(Instructions for the task): Line count for "output": state how many lines of the listing below contain it, without anything else.

(Records for this exercise):

++++++++

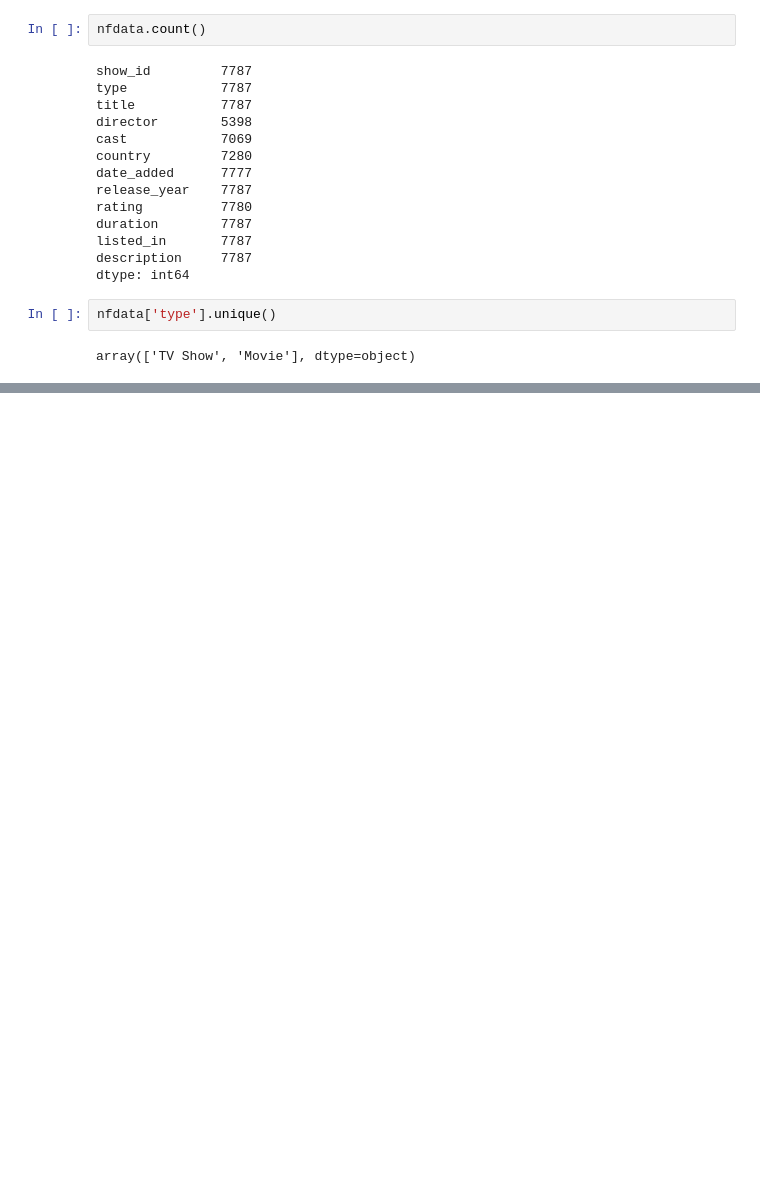
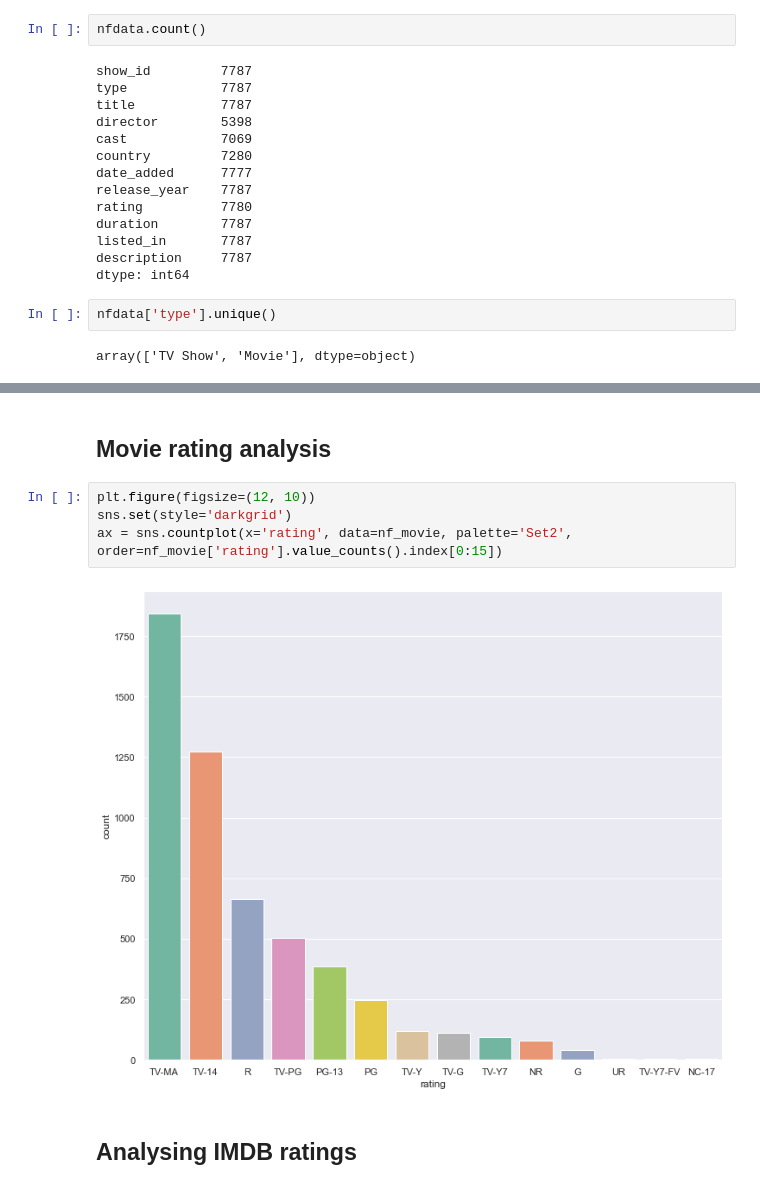
Before and after one commit to ycheng22/Netflix_viz, a Jupyter notebook: Netflix_visual.ipynb, the cells around one changed output, grey strips where cells are left out. Cells and saved outputs as stored; diff of their text form; blank space fills up the shorter version.

```diff
--- a/Netflix_visual.ipynb
+++ b/Netflix_visual.ipynb
@@ -42,0 +79,10 @@ array(['TV Show', 'Movie'], dtype=object)
+# %% [markdown]
+## Movie rating analysis
+# %%
+plt.figure(figsize=(12, 10))
+sns.set(style='darkgrid')
+ax = sns.countplot(x='rating', data=nf_movie, palette='Set2', order=nf_movie['rating'].value_counts().index[0:15])
+# %% [output]
+[figure, added]
+# %% [markdown]
+## Analysing IMDB ratings
```
Also changed, not shown: parts of 22 cells of this notebook.
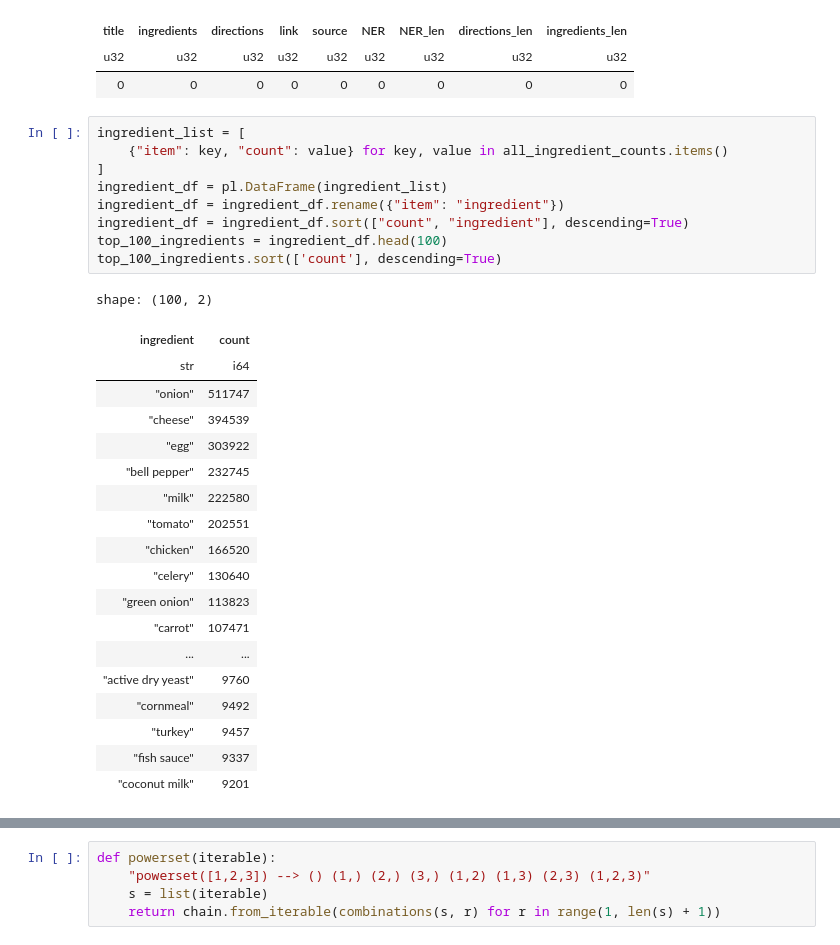
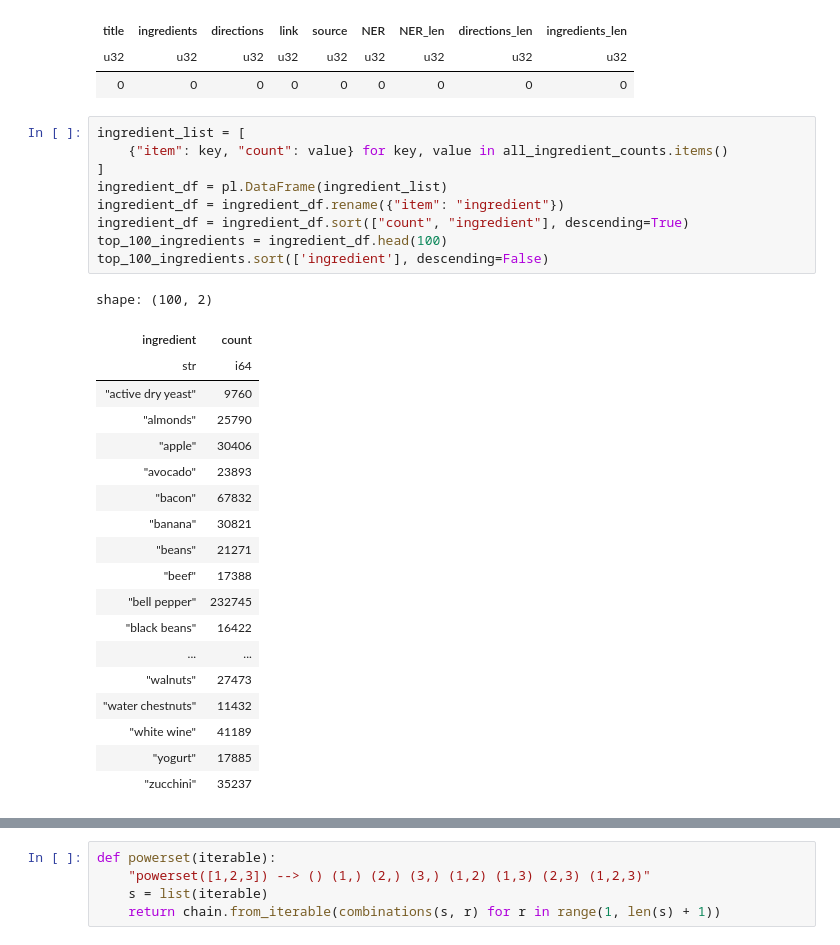
Before and after one commit to teddy661/gotmeals, a Jupyter notebook: EDA/RecipeNLG_ed_EDA.ipynb, the cells around one changed output, grey strips where cells are left out. Cells and saved outputs as stored; diff of their text form.

```diff
--- a/EDA/RecipeNLG_ed_EDA.ipynb
+++ b/EDA/RecipeNLG_ed_EDA.ipynb
@@ -41,32 +41,32 @@ shape: (1, 9)
 # %%
 ingredient_list = [
     {"item": key, "count": value} for key, value in all_ingredient_counts.items()
 ]
 ingredient_df = pl.DataFrame(ingredient_list)
 ingredient_df = ingredient_df.rename({"item": "ingredient"})
 ingredient_df = ingredient_df.sort(["count", "ingredient"], descending=True)
 top_100_ingredients = ingredient_df.head(100)
-top_100_ingredients.sort(['count'], descending=True)
+top_100_ingredients.sort(['ingredient'], descending=False)
 # %% [output]
 shape: (100, 2)
 | ingredient | count |
 | str | i64 |
-| "onion" | 511747 |
-| "cheese" | 394539 |
-| "egg" | 303922 |
+| "active dry yeast" | 9760 |
+| "almonds" | 25790 |
+| "apple" | 30406 |
+| "avocado" | 23893 |
+| "bacon" | 67832 |
+| "banana" | 30821 |
+| "beans" | 21271 |
+| "beef" | 17388 |
 | "bell pepper" | 232745 |
-| "milk" | 222580 |
-| "tomato" | 202551 |
-| "chicken" | 166520 |
-| "celery" | 130640 |
-| "green onion" | 113823 |
-| "carrot" | 107471 |
+| "black beans" | 16422 |
 | ... | ... |
-| "active dry yeast" | 9760 |
-| "cornmeal" | 9492 |
-| "turkey" | 9457 |
-| "fish sauce" | 9337 |
-| "coconut milk" | 9201 |
+| "walnuts" | 27473 |
+| "water chestnuts" | 11432 |
+| "white wine" | 41189 |
+| "yogurt" | 17885 |
+| "zucchini" | 35237 |
 # %%
 # Number of ingredients used more than 15,000 times
 filtered_ingredients = ingredient_df.filter(ingredient_df["count"] >= 15000)
```
Also changed, not shown: parts of 1 cell of this notebook.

++++++++

(Worked solution): 4